====== Records for the task

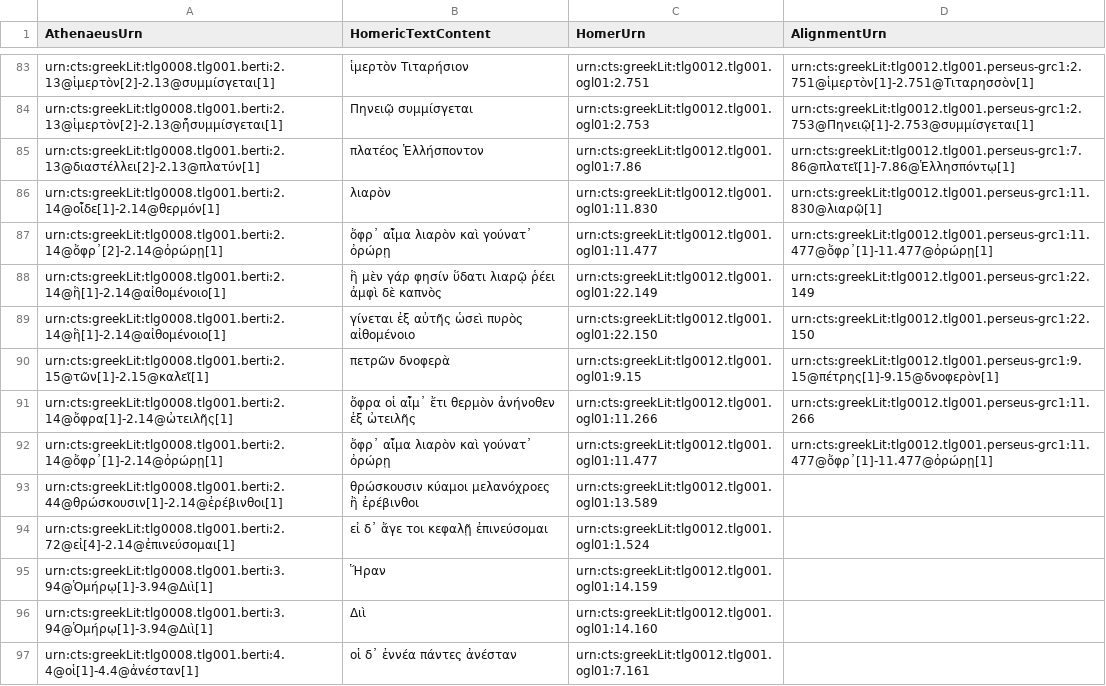
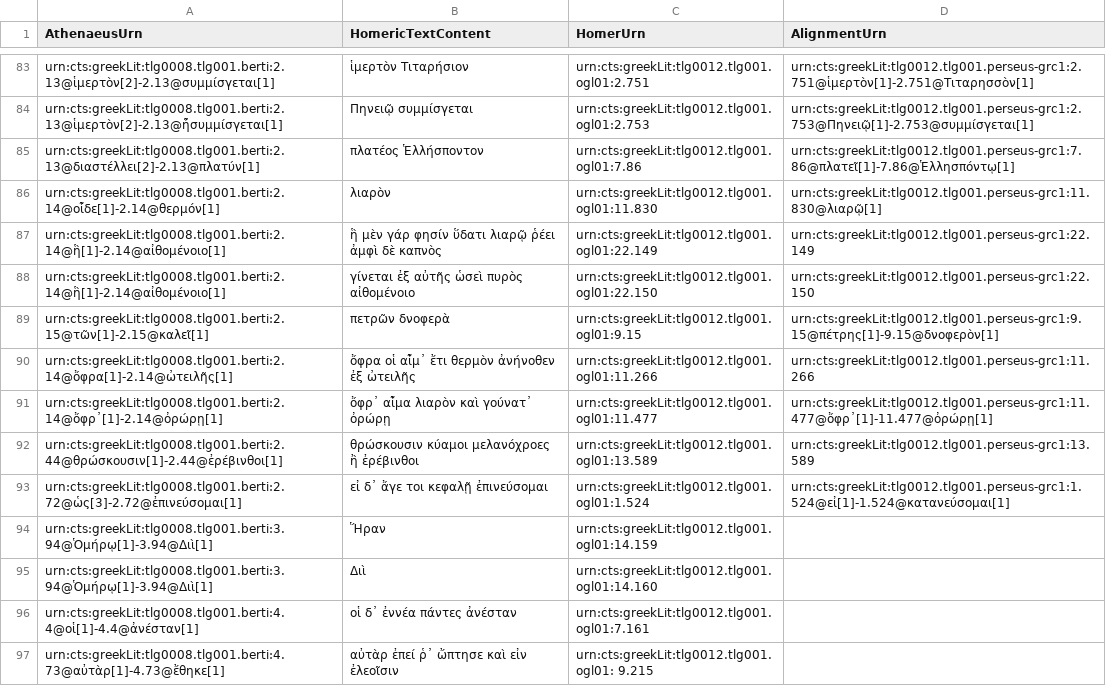
Before and after one commit to DigitalAthenaeus/varia, a CSV file: homer/htr.csv, drawn as a sheet; only a part is shown, gaps mark what is left out; the shorter side is filled out with more unchanged rows; removed rows and columns are numbered as before the commit, all else as after; the diff names each change by its address in the sheet, - before the commit and + after, or states it on an @@ line.

Commit message:
Update htr.csv

```diff
--- a/homer/htr.csv
+++ b/homer/htr.csv
-row 87: urn:cts:greekLit:tlg0008.tlg001.berti:2.14@ὄφρ᾽[2]-2.14@ὀρώρῃ[1] | ὄφρ᾽ αἷμα λιαρὸν καὶ γούνατ᾽ ὀρώρῃ | urn:cts:greekLit:tlg0012.tlg001.ogl01:11.477 | urn:cts:greekLit:tlg0012.tlg001.perseus-grc1:11.477@ὄφρ᾽[1]-11.477@ὀρώρῃ[1]
-A92 (AthenaeusUrn): urn:cts:greekLit:tlg0008.tlg001.berti:2.44@θρώσκουσιν[1]-2.14@ἐρέβινθοι[1]
+A92 (AthenaeusUrn): urn:cts:greekLit:tlg0008.tlg001.berti:2.44@θρώσκουσιν[1]-2.44@ἐρέβινθοι[1]
-D92 (AlignmentUrn): (empty)
+D92 (AlignmentUrn): urn:cts:greekLit:tlg0012.tlg001.perseus-grc1:13.589
-A93 (AthenaeusUrn): urn:cts:greekLit:tlg0008.tlg001.berti:2.72@εἰ[4]-2.14@ἐπινεύσομαι[1]
+A93 (AthenaeusUrn): urn:cts:greekLit:tlg0008.tlg001.berti:2.72@ὡς[3]-2.72@ἐπινεύσομαι[1]
-D93 (AlignmentUrn): (empty)
+D93 (AlignmentUrn): urn:cts:greekLit:tlg0012.tlg001.perseus-grc1:1.524@εἰ[1]-1.524@κατανεύσομαι[1]
```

============

→ **Your objective**
Count each line above that has the word "greekLit" in it, and write down nothing but the total.

→ **Result of this task**
7